▶ **Supplied records**
----

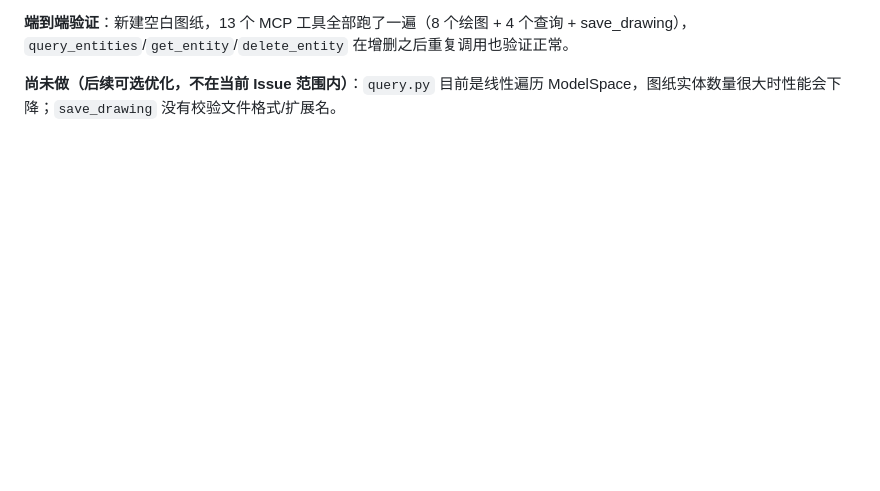
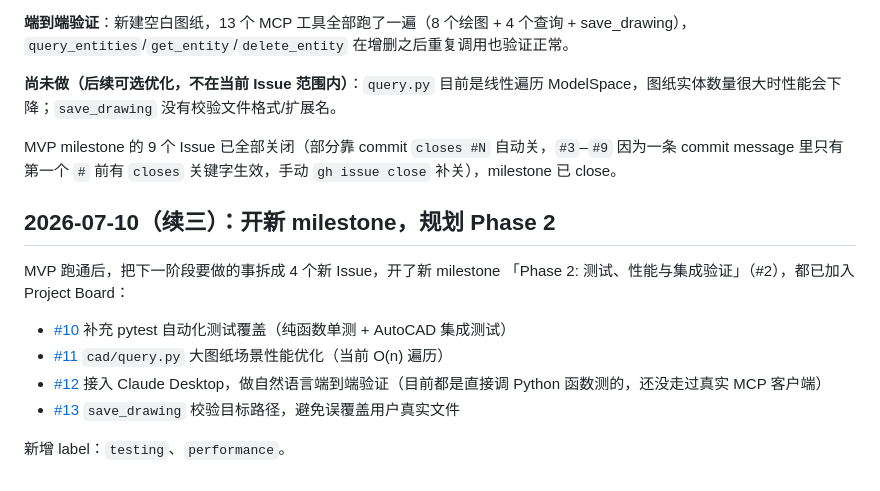
Before and after one commit to codesknight/AutoCAD-MCP, a Markdown page: docs/logs/devlog.md, the part around the change. GitHub-like rendering; blank space fills up the shorter version.

Commit message:
Plan Phase 2 in devlog: testing, performance, Claude Desktop integration
Records the new milestone/issues (#10-#13) covering pytest coverage,
query.py performance on large drawings, real MCP-client (Claude
Desktop) end-to-end verification, and save_drawing overwrite safety.

```diff
--- a/docs/logs/devlog.md
+++ b/docs/logs/devlog.md
@@ -69,3 +69,16 @@
 **端到端验证**：新建空白图纸，13 个 MCP 工具全部跑了一遍（8 个绘图 + 4 个查询 + save_drawing），`query_entities`/`get_entity`/`delete_entity` 在增删之后重复调用也验证正常。
 
 **尚未做（后续可选优化，不在当前 Issue 范围内）**：`query.py` 目前是线性遍历 ModelSpace，图纸实体数量很大时性能会下降；`save_drawing` 没有校验文件格式/扩展名。
+
+MVP milestone 的 9 个 Issue 已全部关闭（部分靠 commit `closes #N` 自动关，`#3`–`#9` 因为一条 commit message 里只有第一个 `#` 前有 `closes` 关键字生效，手动 `gh issue close` 补关），milestone 已 close。
+
+## 2026-07-10（续三）：开新 milestone，规划 Phase 2
+
+MVP 跑通后，把下一阶段要做的事拆成 4 个新 Issue，开了新 milestone 「Phase 2: 测试、性能与集成验证」（#2），都已加入 Project Board：
+
+- [#10](https://github.com/codesknight/AutoCAD-MCP/issues/10) 补充 pytest 自动化测试覆盖（纯函数单测 + AutoCAD 集成测试）
+- [#11](https://github.com/codesknight/AutoCAD-MCP/issues/11) `cad/query.py` 大图纸场景性能优化（当前 O(n) 遍历）
+- [#12](https://github.com/codesknight/AutoCAD-MCP/issues/12) 接入 Claude Desktop，做自然语言端到端验证（目前都是直接调 Python 函数测的，还没走过真实 MCP 客户端）
+- [#13](https://github.com/codesknight/AutoCAD-MCP/issues/13) `save_drawing` 校验目标路径，避免误覆盖用户真实文件
+
+新增 label：`testing`、`performance`。
```
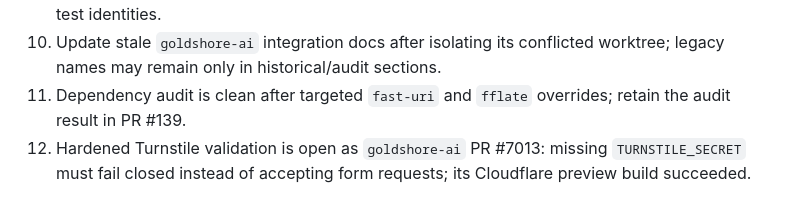
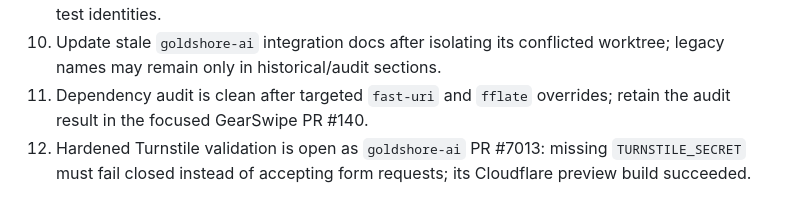
Before and after one commit to marzton/goldclaw, a Markdown page: docs/AUDIT-STATUS-2026-09-06.md, the part around the change. GitHub-like rendering.

Commit message:
point audit at active GearSwipe PR

```diff
--- a/docs/AUDIT-STATUS-2026-09-06.md
+++ b/docs/AUDIT-STATUS-2026-09-06.md
@@ -56,7 +56,7 @@
 9. Run live OAuth, signup, subscription, invitation, and admin smoke tests using non-production test identities.
 10. Update stale `goldshore-ai` integration docs after isolating its conflicted worktree; legacy names may remain only in historical/audit sections.
 11. Dependency audit is clean after targeted `fast-uri` and `fflate` overrides;
-    retain the audit result in PR #139.
+    retain the audit result in the focused GearSwipe PR #140.
 12. Hardened Turnstile validation is open as `goldshore-ai` PR #7013: missing
     `TURNSTILE_SECRET` must fail closed instead of accepting form requests;
     its Cloudflare preview build succeeded.
```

----

Say how many lines of the data hold the string "https". Reply with the number alone.

4